Also read:-Types of rolling mills
Orthogonal Cutting assumptions
- The tool is perfectly sharp and there is no contact along the clearance face.
- The Cutting edge of the tool remains normal to the direction of tool feed or work feed.
- The direction of the chip flow velocity is normal to the cutting edge of the tool.
- The cutting edge is a straight line, extending perpendicular to the direction of motion and generates a plane surface as the work moves past it.
- The chip does not flow to either side.
- The depth of cut is constant.
- Width of the tool is greater than that of work piece
- The work moves relative to the tool with uniform velocity.
- A continuous chip is produced with no built-up edge.
In oblique cutting , the cutting edge of the tool is inclined at an acute angle with the direction of tool feed or work feed, the chip begin disposed of at a certain angle. This type of cutting is also called Three-dimensional cutting.
Oblique cutting assumptions
- The cutting edge of the tool always remains inclined at an acute angle to the direction of tool feed or work feed
- The direction of the chip flow velocity is at an angle ‘β’ with the normal to the cutting edge of the tool.
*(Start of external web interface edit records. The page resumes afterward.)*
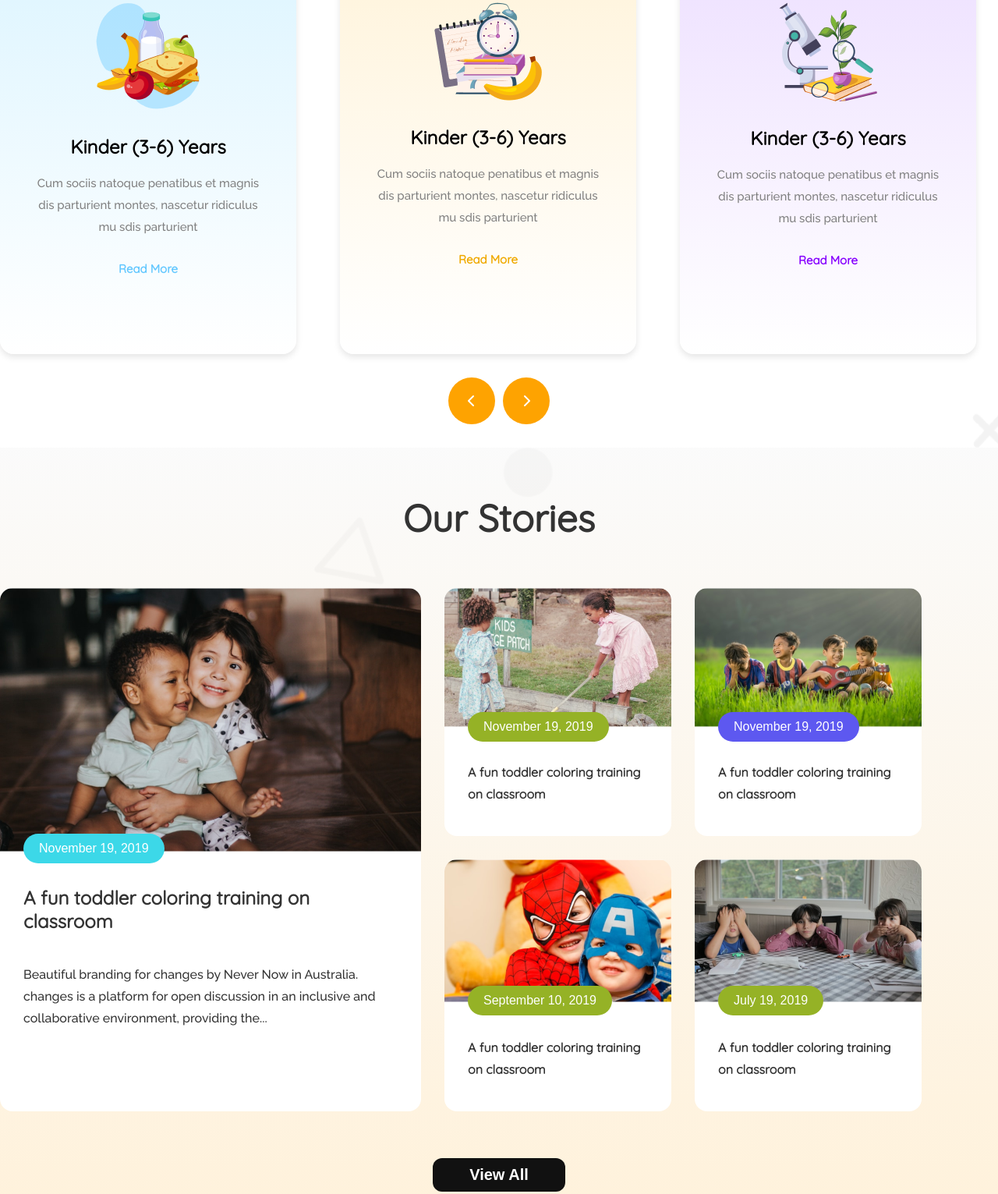
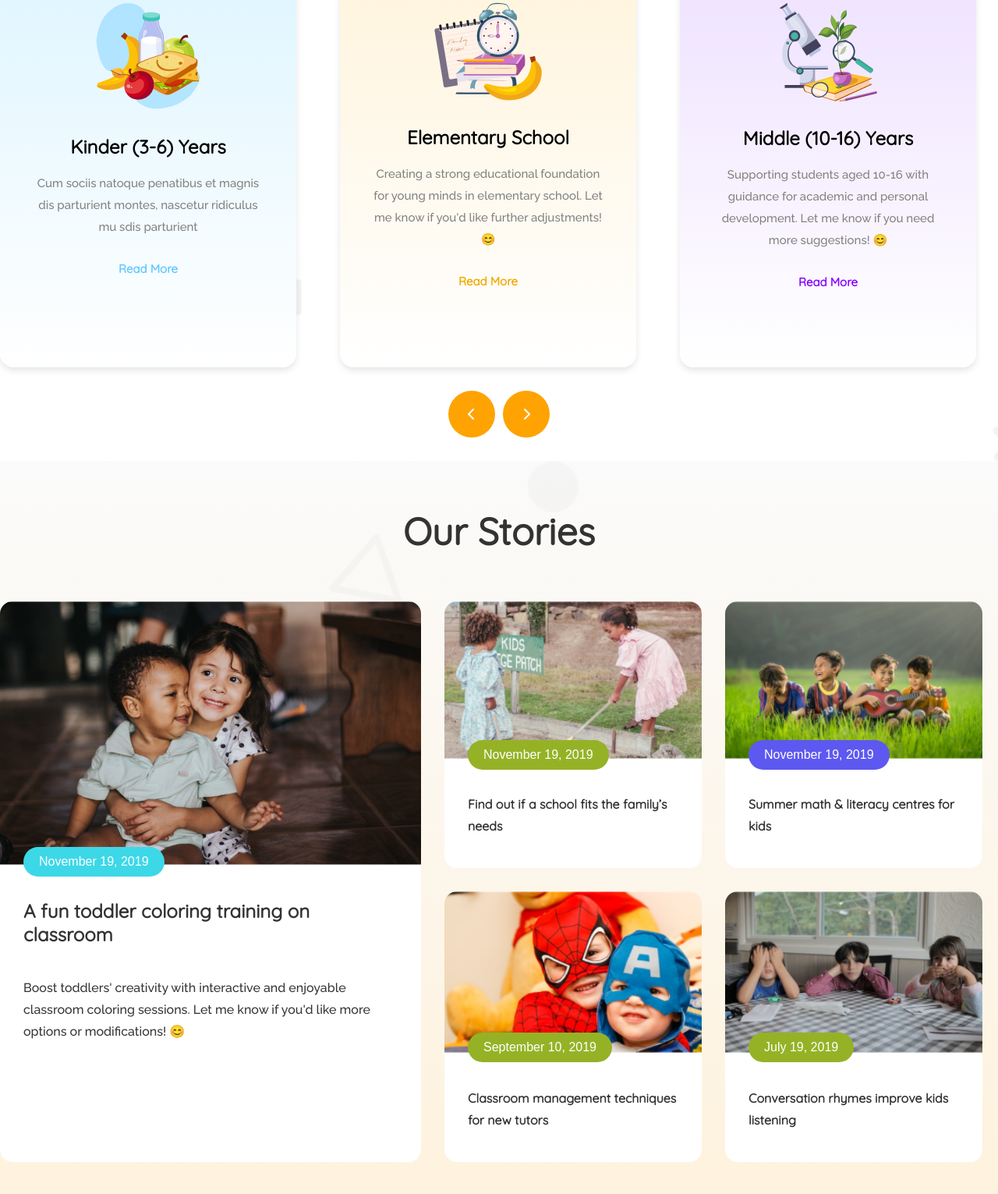
Before and after one commit to abu-sufian-24/assignment-2, a plain HTML site: page index.html in a window 1280 px wide. Shown: the part 928-2459 px from the top of the page at 78% size. Drawn offline with Linux system fonts and the light colour scheme.

Commit message:
somthing updated

```diff
--- a/css/style.css
+++ b/css/style.css
@@ -350,6 +350,7 @@ a {
     display: grid;
     gap: 30px;
     grid-template-columns: repeat(3, 2fr);
+    margin: 0 auto;
 
     .big-card {
       grid-template-columns: repeat(1, 2fr);
@@ -404,10 +405,12 @@ a {
         background: #fff;
         border-radius: 16px;
         position: relative;
+        width: 330px;
 
         img {
           border-top-left-radius: 16px;
           border-top-right-radius: 16px;
+          width: 100%;
         }
 
         h3 {
@@ -419,7 +422,7 @@ a {
         }
         button {
           position: absolute;
-          top: 50%;
+          top: 52%;
           left: 30px;
           background-color: #95b226;
           color: #ffffff;
@@ -490,6 +493,7 @@ a {
             padding: 10px 15px;
             font-size: 9px;
             left: 15px;
+            top: 48%;
           }
         }
       }
--- a/index.html
+++ b/index.html
@@ -79,10 +79,10 @@
           <div class="image1">
             <img src="assets/images/elementary.png" alt="">
           </div>
-          <h4>Kinder (3-6) Years</h4>
-          <p>Cum sociis natoque penatibus et magnis
-            dis parturient montes, nascetur ridiculus
-            mu sdis parturient</p>
+          <h4>Elementary School</h4>
+          <p>Creating a strong educational foundation for young minds in elementary school.
+
+            Let me know if you'd like further adjustments! 😊</p>
           <div class="btn2 btn-3">
             <a>Read More</a>
           </div>
@@ -91,10 +91,10 @@
           <div class="image1">
             <img src="assets/images/middle.png" alt="">
           </div>
-          <h4>Kinder (3-6) Years</h4>
-          <p>Cum sociis natoque penatibus et magnis
-            dis parturient montes, nascetur ridiculus
-            mu sdis parturient</p>
+          <h4>Middle (10-16) Years</h4>
+          <p>Supporting students aged 10-16 with guidance for academic and personal development.
+
+            Let me know if you need more suggestions! 😊</p>
           <div class="btn2 btn-4">
             <a>Read More</a>
           </div>
@@ -123,35 +123,35 @@
             <img src="assets/images/story-1.png" alt="">
             <h3>A fun toddler coloring training on
               classroom</h3>
-            <p>Beautiful branding for changes by Never Now in Australia.
-              changes is a platform for open discussion in an inclusive and
-              collaborative environment, providing the...</p>
+            <p>Boost toddlers' creativity with interactive and enjoyable classroom coloring sessions.
+
+              Let me know if you'd like more options or modifications! 😊</p>
             <button>November 19, 2019</button>
           </div>
         </div>
         <div class="small-card">
           <div class="img-box">
             <img src="assets/images/story-2.png" alt="">
-            <h3>A fun toddler coloring training on
-              classroom</h3>
+            <h3>Find out if a school fits the
+              family’s needs</h3>
             <button>November 19, 2019</button>
           </div>
           <div class="img-box">
             <img src="assets/images/story-3.png" alt="">
-            <h3>A fun toddler coloring training on
-              classroom</h3>
+            <h3>Summer math & literacy
+              centres for kids</h3>
             <button class="deprent-color">November 19, 2019</button>
           </div>
           <div class="img-box">
             <img src="assets/images/story-4.png" alt="">
-            <h3>A fun toddler coloring training on
-              classroom</h3>
+            <h3>Classroom management
+              techniques for new tutors</h3>
             <button>September 10, 2019</button>
           </div>
           <div class="img-box">
             <img src="assets/images/story-5.png" alt="">
-            <h3>A fun toddler coloring training on
-              classroom</h3>
+            <h3>Conversation rhymes
+              improve kids listening</h3>
             <button>July 19, 2019</button>
           </div>
         </div>
@@ -174,9 +174,9 @@
             <h4>Kids
               Education</h4>
           </div>
-          <p>Pizza ipsum dolor meat lovers buffalo. Deep dolor roll melted bacon Bianca pan bacon pineapple Aussie. Mayo
-            rib sauce
-            Hawaiian meatball.</p>
+          <p>Building a strong foundation for the future through kids' education.
+
+            Let me know if you'd like more suggestions! 😊</p>
         </div>
         <div class="footer-list">
           <h4>About School</h4>
```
The angle is known as Chip flow Angle.
- The cutting edge of the tool is inclined at an angle ‘i’ with the normal to the direction of work feed or tool feed i.e., the velocity Vc
- Three mutually perpendicular components of Cutting Forces act at the cutting edge of the tool.
- The cutting edge may or may not be longer than the width of the cut.